Maric: There are so many details here, we simply don't have time for me to list everything. In Frank Geideck and Philipp Schützendorf, for example, we have an assistant manager and a video analyst who have been with Borussia for a very long time and are extremely competent. In talking to them, you're picking out facets, perspectives, and ideas that can help you develop. In the beginning, my most severe mistakes were being impatient with Marco or even encroaching on his territory, sometimes due to my nativity. It starts with the manner of discussions within the coaching team, continues with the way you interact with the media, and ends with your own readiness to admit mistakes.

Due to the experience you've gained so far on a professional level, do you know view some football-specific subjects in a simpler and more practice-related way than before?

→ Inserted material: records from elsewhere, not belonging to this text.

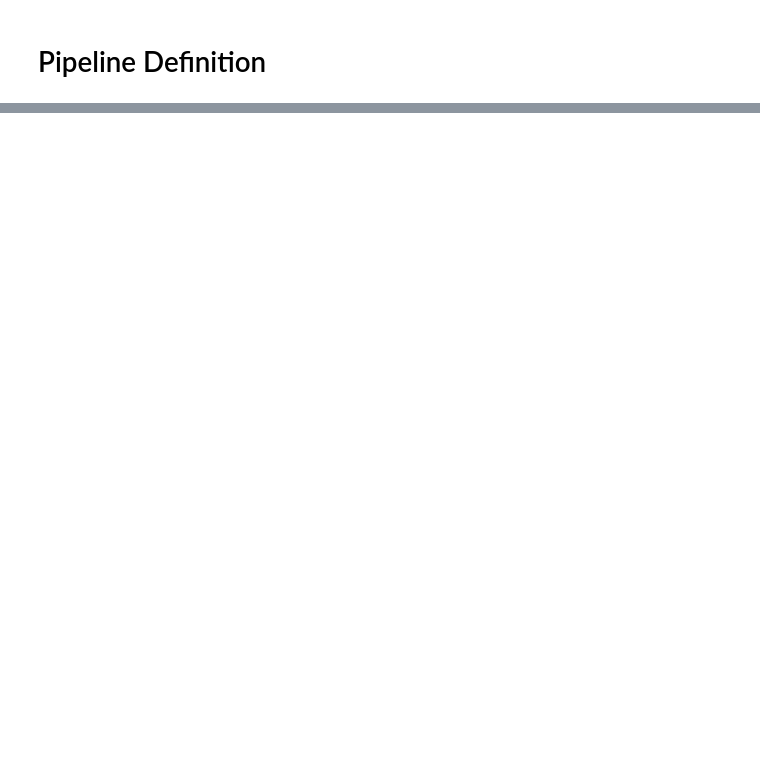
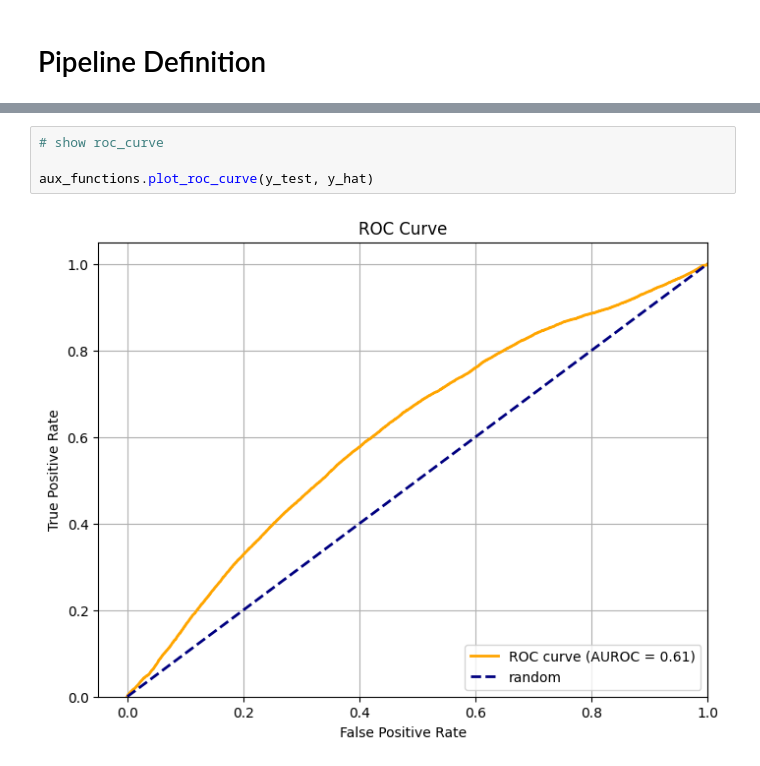
Before and after one commit to joaobssa/ldsa_capstone, a Jupyter notebook: 2 Baseline.ipynb, the cells around one changed output, grey strips where cells are left out. Cells and saved outputs as stored; diff of their text form; blank space fills up the shorter version.

```diff
--- a/2 Baseline.ipynb
+++ b/2 Baseline.ipynb
@@ -212,0 +269,6 @@ def see_cross_val(pipeline, X, y_bin):
+# %%
+# show roc_curve
+
+aux_functions.plot_roc_curve(y_test, y_hat)
+# %% [output]
+[figure, added]
```
Also changed, not shown: parts of 19 cells of this notebook, 10 other files.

Maric: Yes. If the consequences of your own work are not only more visible but also more tangible, you develop a better sense for the importance of details. The basics always have to add up, because they occur in almost every situation. Often, the creation and snapping shut of pressing traps, for instance, can only occur two or three times in a match - well-reproduced philosophies, on the other hand, can do so almost continuously. Simply put, football is a players' game. Players constantly make decisions at the highest speed. This means that, as mentioned previously, preset routines are only possible very occasionally. I also try to think differently now: not from the team to the individual player or from the idea to the process downwards, but rather the opposite - from the individual player or a playing situation upwards. A team always consists of individuals; a situation always consists of players with ideas, not of numerical relationships.

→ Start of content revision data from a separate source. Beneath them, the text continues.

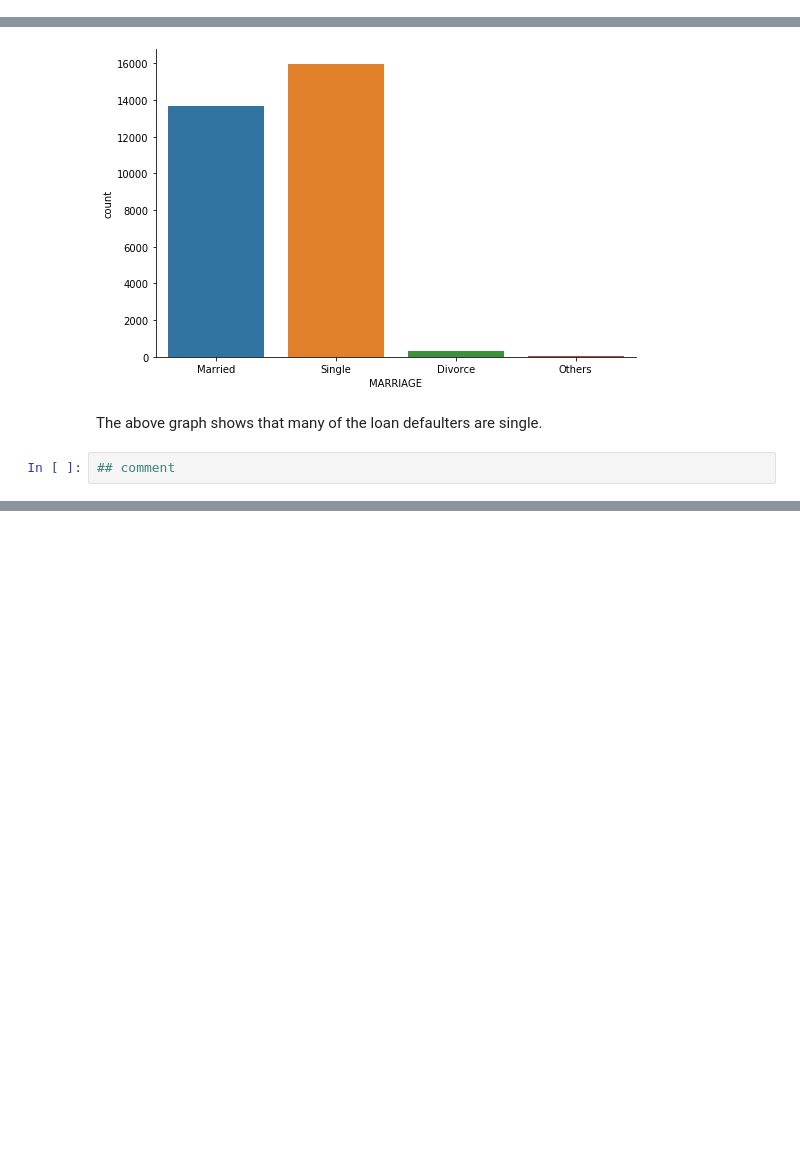
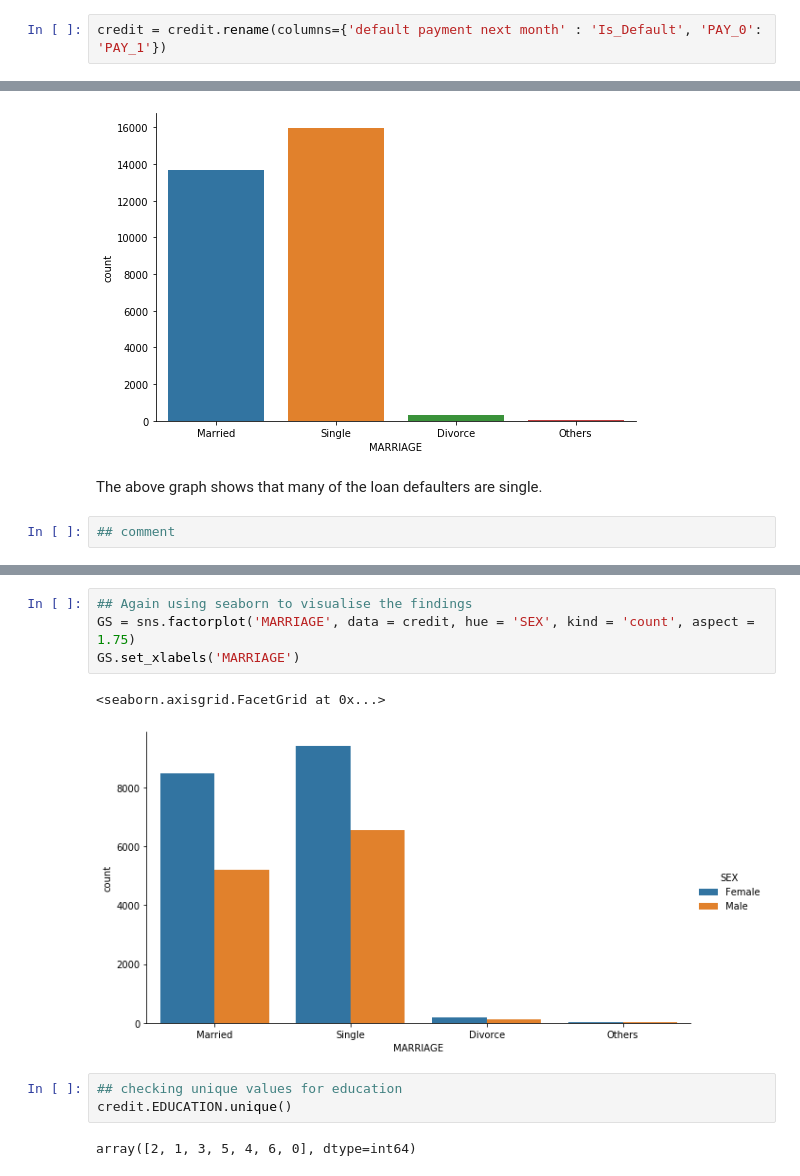
Before and after one commit to Prassannabi/Data-science-python, a Jupyter notebook: Exploratory data analysis.ipynb, the cells around one changed output, grey strips where cells are left out. Saved outputs shown, nothing was run; the diff lists cells and outputs as text; blank space fills up the shorter version.

```diff
--- a/Exploratory data analysis.ipynb
+++ b/Exploratory data analysis.ipynb
@@ -59,0 +144,2 @@ Index(['ID', 'LIMIT_BAL', 'SEX', 'EDUCATION', 'MARRIAGE', 'AGE', 'PAY_0',
+# %%
+credit = credit.rename(columns={'default payment next month' : 'Is_Default', 'PAY_0': 'PAY_1'})
@@ -127,0 +244,12 @@ The above graph shows that many of the loan defaulters are single.
+# %%
+## Again using seaborn to visualise the findings
+GS = sns.factorplot('MARRIAGE', data = credit, hue = 'SEX', kind = 'count', aspect = 1.75)
+GS.set_xlabels('MARRIAGE')
+# %% [output]
+<seaborn.axisgrid.FacetGrid at 0x...>
+[figure, added]
+# %%
+## checking unique values for education
+credit.EDUCATION.unique()
+# %% [output]
+array([2, 1, 3, 5, 4, 6, 0], dtype=int64)
```
Also changed, not shown: parts of 17 cells of this notebook.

And yet, football also seems to have a hold on you even in your spare time. You spent your winter break in Ethiopia with Patrick Eibenberger, head of Gladbach's head of athletics, giving lectures. Tell us about that.

Maric: My friend Addis Worku works in the First Division over there. Years ago, he just messaged me to chat about football. I replied out of curiosity, and we've been in contact ever since. He even came to watch two of our games in Salzburg. Not only is he an expert but also a good-hearted, great guy. In that respect, the trip was primarily a visit to see a mate and to see a bit of his country. In addition, we held a free course, organised by Addis and targeted at the local coaches of the first and second divisions, since it is Addis' personal wish to improve Ethiopian football. Patrick and I did two half days of lectures. His subjects were athletics and weight bearing control, mine were essentially football theory and practice.

Finally: just how proud are you of everything you've accomplished so far, and can you imagine returning to the post of head coach?

Maric: I am very proud. More than pride, though, I feel gratitude: it is not a given for either Marco Rose, Christoph Freund or Ernst Tanner at Salzburg, and now Max Eberl at Borussia Mönchengladbach, to give a chance and their trust to such a young outsider. A return to the head coach post is fundamentally conceivable, but I don't yet know where I would go. I'm currently doing my A licence. Should I be successful, I would then just need my Pro licence. I need to gain much more experience. I realise that there is still a lot I can learn, and I think that I can do so from Marco in particular. I'm only really thinking about the present.